Where is the insta-news on important local events?
“If it’s news, it’s news to us”
Back in the day, the license plate on my car read NEWS4U. That was my second choice when I first obtained the vanity plate for the vehicle provided me by my former employer, the Associated Press.
The plate stayed with me when I left the AP to go into the radio business here in my hometown. It was finally retired from active duty six or seven years ago. It now sits in a box out in the garage, a victim of recent redecorating that included dismantling the “ego wall” in my home office.
Had the Colorado Department of Motor Vehicles allowed seven-digit vanity plates back then, it would have read NEWS2US, the short form of “If it’s news, it’s news to us.” The motto with the intended double meaning was concocted by someone in the irreverent corps of folks I worked with, probably at one of the infrequent staff meetings known to produce such things as a not-so-fondly-remembered recipe for dill pickle daiquiris.
Stay with me here … there’s a point to this reflection. It has to do with the state of the news business these days and my fear that we’re now living in an age when the irreverence of my former colleagues and me may have come to unintended fruition.

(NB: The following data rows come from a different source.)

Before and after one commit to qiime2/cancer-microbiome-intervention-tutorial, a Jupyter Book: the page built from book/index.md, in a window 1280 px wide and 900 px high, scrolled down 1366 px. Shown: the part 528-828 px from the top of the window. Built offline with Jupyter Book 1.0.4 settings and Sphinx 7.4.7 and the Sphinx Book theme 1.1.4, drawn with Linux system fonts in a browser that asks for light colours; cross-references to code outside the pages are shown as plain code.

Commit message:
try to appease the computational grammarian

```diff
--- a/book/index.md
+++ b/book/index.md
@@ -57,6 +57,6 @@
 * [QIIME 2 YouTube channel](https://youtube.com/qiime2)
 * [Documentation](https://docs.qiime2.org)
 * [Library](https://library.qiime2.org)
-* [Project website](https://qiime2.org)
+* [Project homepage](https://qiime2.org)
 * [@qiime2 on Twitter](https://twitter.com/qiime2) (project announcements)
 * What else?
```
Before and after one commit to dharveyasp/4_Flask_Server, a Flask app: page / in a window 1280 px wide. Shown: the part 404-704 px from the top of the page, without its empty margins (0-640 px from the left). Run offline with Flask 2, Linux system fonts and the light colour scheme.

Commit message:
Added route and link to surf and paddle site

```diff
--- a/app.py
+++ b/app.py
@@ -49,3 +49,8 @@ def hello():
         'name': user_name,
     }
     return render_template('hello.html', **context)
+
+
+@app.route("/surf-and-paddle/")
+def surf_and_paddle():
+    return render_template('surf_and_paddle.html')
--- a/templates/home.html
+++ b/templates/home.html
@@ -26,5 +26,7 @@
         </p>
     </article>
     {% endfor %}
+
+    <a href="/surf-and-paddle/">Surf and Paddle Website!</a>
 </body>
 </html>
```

Last Saturday evening, after mis-sing my first county assembly in decades, I started searching for results of the day’s events, hoping to find out which of the multitude of candidates had survived the first hurdle in their attempts at local political office. Turns out that unless you were one of the few hundred folks who attended those gatherings, that’s information that’s hard to find, even in these days of supposed near-instantaneous digital dissemination.

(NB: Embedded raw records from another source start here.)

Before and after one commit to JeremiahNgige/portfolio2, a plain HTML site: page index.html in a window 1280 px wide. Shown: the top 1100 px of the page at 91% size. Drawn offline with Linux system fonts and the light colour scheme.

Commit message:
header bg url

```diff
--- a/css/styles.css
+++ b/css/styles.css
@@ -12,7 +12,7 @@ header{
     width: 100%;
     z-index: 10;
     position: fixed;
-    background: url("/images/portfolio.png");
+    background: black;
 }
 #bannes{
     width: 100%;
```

One of our local stations, KJCT, managed to do its whole 5 p.m. newscast without mentioning the fact that both Democrats and Republicans had met hours earlier that day to begin determining who’ll preside over local county government for the next four years. I suppose I should have been grateful, after a half hour of viewing, to have seen recaps of days-old stories about avoiding jury duty in Denver, California gas prices and a Front Range plane crash. I did manage to catch a brief but incomplete story on KKCO’s 5:30 p.m. newscast.
I didn’t even try to find local news on any of our radio stations. That medium long ago abandoned any original reporting for quick recaps of local newspaper headlines and reliance on national networks.

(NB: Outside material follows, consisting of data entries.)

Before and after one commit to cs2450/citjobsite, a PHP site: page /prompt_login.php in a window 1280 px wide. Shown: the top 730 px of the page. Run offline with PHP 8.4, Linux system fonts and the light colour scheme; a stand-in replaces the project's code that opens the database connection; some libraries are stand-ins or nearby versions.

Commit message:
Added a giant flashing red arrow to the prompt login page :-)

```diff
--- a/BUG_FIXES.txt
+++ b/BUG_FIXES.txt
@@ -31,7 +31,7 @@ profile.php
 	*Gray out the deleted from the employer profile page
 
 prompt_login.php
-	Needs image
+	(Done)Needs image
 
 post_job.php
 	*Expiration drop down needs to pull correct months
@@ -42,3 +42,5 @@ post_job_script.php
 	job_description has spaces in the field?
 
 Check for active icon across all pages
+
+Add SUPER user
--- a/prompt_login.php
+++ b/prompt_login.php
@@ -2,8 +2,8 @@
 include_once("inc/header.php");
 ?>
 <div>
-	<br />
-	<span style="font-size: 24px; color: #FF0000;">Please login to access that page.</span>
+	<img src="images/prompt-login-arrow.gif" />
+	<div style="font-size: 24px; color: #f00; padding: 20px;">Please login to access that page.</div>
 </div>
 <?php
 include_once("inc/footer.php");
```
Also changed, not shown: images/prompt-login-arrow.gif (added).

These days, the Internet is supposed to be the evolving source of information, embraced by traditional media as well as all those “citizen journalists” and commentators. But there was a similar dearth of information there.
No mention at all at the websites of KKCO, KREX or KJCT several hours after the party assemblies had ended. Ditto at the Internet addresses of The Daily Sentinel and the Grand Junction Free Press and for such former leading radio news sources as KEKB and KNZZ. (Editor’s note : The Sentinel did carry stories on the contested Republican county assembly in its print edition Sunday morning.)
In desperation, I turned to the local blogosphere, hoping even some slanted perspective might provide the information I was seeking. Nothing but links to national conservative rants on former Mayor Gene Kinsey’s blog, The Grand Life. Ditto from self-styled conservative crusader Rick Wagner, whose War on Wrong apparently doesn’t include local politics. As of Monday morning, still no mention from somewhere to the left of those two on Ralph D’Andrea’s Junction Daily Blog.
In my college journalism classes back in the dark ages, I was taught that radio news provided immediacy, television added pictures, newspapers provided detail and magazines offered perspective. Obviously, that’s all muddled and dated with the advent of the Internet and the evolution of the news business. But it’s apparent we’re still a long way from promises of information on demand or even 24-hour access to anything but national news and commentary.
Back in my earlier, even more self-righteous days, I left my first post-college news job in a huff, exiting the rock and roll radio station with a six-person news staff, two news cars and shelves full of awards after scrawling “No news is good news” on the newsroom assignment board in protest of some change in station news policies I no longer remember.
Little did I know …